▶ REQUIREMENT
I would like the records restated word for word, without the pictures.
(MATERIAL FOR THE TASK Opens)
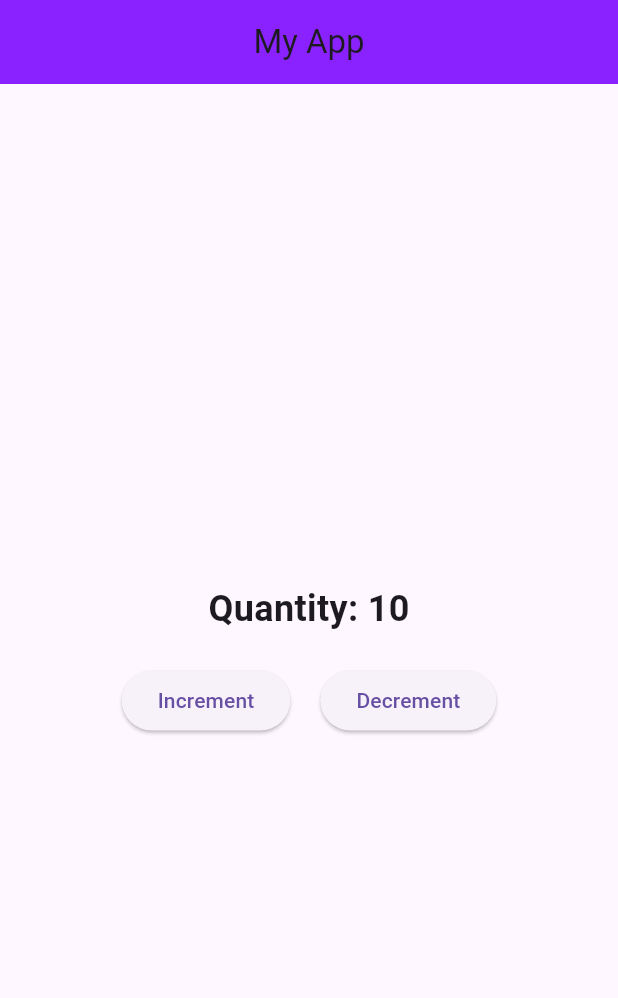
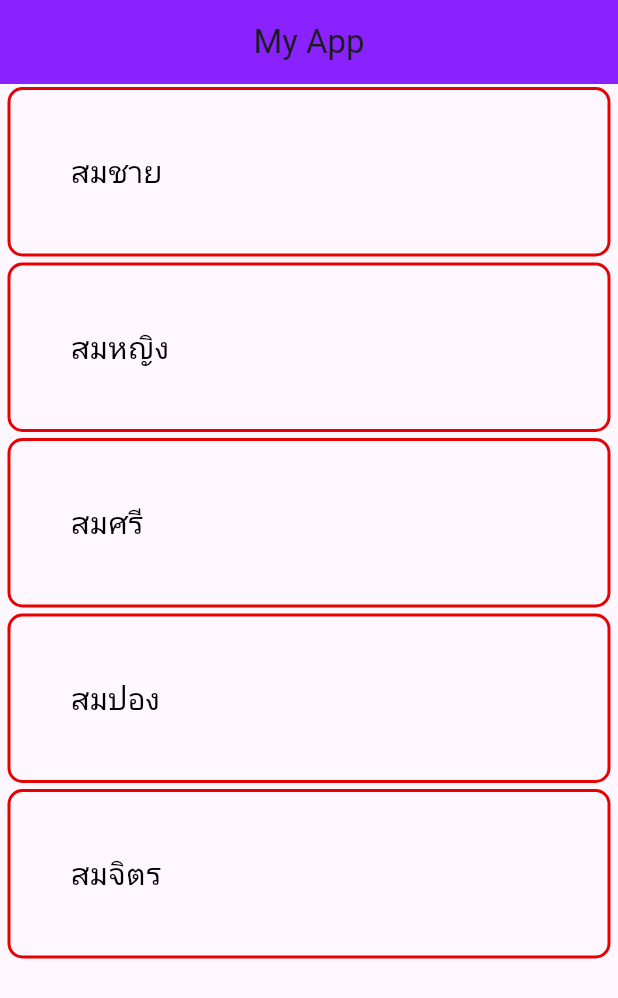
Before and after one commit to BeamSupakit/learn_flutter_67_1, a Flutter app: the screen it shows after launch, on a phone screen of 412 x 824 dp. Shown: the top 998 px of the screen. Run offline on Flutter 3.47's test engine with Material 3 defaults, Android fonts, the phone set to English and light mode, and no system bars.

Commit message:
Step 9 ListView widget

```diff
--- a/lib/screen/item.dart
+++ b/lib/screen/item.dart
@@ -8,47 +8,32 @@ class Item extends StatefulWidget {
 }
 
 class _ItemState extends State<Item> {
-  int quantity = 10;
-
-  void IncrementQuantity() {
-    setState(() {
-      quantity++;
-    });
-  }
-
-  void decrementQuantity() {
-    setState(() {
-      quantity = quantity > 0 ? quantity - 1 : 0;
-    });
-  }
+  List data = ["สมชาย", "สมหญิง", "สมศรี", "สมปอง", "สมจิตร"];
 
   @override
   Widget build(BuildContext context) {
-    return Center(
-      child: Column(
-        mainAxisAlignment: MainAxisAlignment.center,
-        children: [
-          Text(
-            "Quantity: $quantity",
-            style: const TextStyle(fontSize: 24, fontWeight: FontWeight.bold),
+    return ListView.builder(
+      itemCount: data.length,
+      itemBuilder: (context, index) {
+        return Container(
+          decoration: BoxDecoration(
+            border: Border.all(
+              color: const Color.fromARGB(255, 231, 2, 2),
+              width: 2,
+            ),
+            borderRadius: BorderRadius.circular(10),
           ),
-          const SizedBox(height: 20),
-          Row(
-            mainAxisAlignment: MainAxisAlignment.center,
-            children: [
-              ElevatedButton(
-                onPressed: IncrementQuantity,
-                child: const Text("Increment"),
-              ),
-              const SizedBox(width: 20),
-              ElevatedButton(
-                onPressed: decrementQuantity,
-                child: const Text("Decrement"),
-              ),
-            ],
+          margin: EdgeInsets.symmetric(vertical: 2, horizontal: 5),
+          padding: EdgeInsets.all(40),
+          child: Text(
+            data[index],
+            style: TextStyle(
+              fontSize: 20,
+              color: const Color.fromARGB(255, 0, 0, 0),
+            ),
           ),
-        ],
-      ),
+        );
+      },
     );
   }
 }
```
(MATERIAL FOR THE TASK Closes)
▶ TASK RESPONSE
Before and after one commit to BeamSupakit/learn_flutter_67_1, a Flutter app: the screen it shows after launch, on a phone screen of 412 x 824 dp. Shown: the top 998 px of the screen. Run offline on Flutter 3.47's test engine with Material 3 defaults, Android fonts, the phone set to English and light mode, and no system bars.

Commit message:
Step 9 ListView widget

```diff
--- a/lib/screen/item.dart
+++ b/lib/screen/item.dart
@@ -8,47 +8,32 @@ class Item extends StatefulWidget {
 }
 
 class _ItemState extends State<Item> {
-  int quantity = 10;
-
-  void IncrementQuantity() {
-    setState(() {
-      quantity++;
-    });
-  }
-
-  void decrementQuantity() {
-    setState(() {
-      quantity = quantity > 0 ? quantity - 1 : 0;
-    });
-  }
+  List data = ["สมชาย", "สมหญิง", "สมศรี", "สมปอง", "สมจิตร"];
 
   @override
   Widget build(BuildContext context) {
-    return Center(
-      child: Column(
-        mainAxisAlignment: MainAxisAlignment.center,
-        children: [
-          Text(
-            "Quantity: $quantity",
-            style: const TextStyle(fontSize: 24, fontWeight: FontWeight.bold),
+    return ListView.builder(
+      itemCount: data.length,
+      itemBuilder: (context, index) {
+        return Container(
+          decoration: BoxDecoration(
+            border: Border.all(
+              color: const Color.fromARGB(255, 231, 2, 2),
+              width: 2,
+            ),
+            borderRadius: BorderRadius.circular(10),
           ),
-          const SizedBox(height: 20),
-          Row(
-            mainAxisAlignment: MainAxisAlignment.center,
-            children: [
-              ElevatedButton(
-                onPressed: IncrementQuantity,
-                child: const Text("Increment"),
-              ),
-              const SizedBox(width: 20),
-              ElevatedButton(
-                onPressed: decrementQuantity,
-                child: const Text("Decrement"),
-              ),
-            ],
+          margin: EdgeInsets.symmetric(vertical: 2, horizontal: 5),
+          padding: EdgeInsets.all(40),
+          child: Text(
+            data[index],
+            style: TextStyle(
+              fontSize: 20,
+              color: const Color.fromARGB(255, 0, 0, 0),
+            ),
           ),
-        ],
-      ),
+        );
+      },
     );
   }
 }
```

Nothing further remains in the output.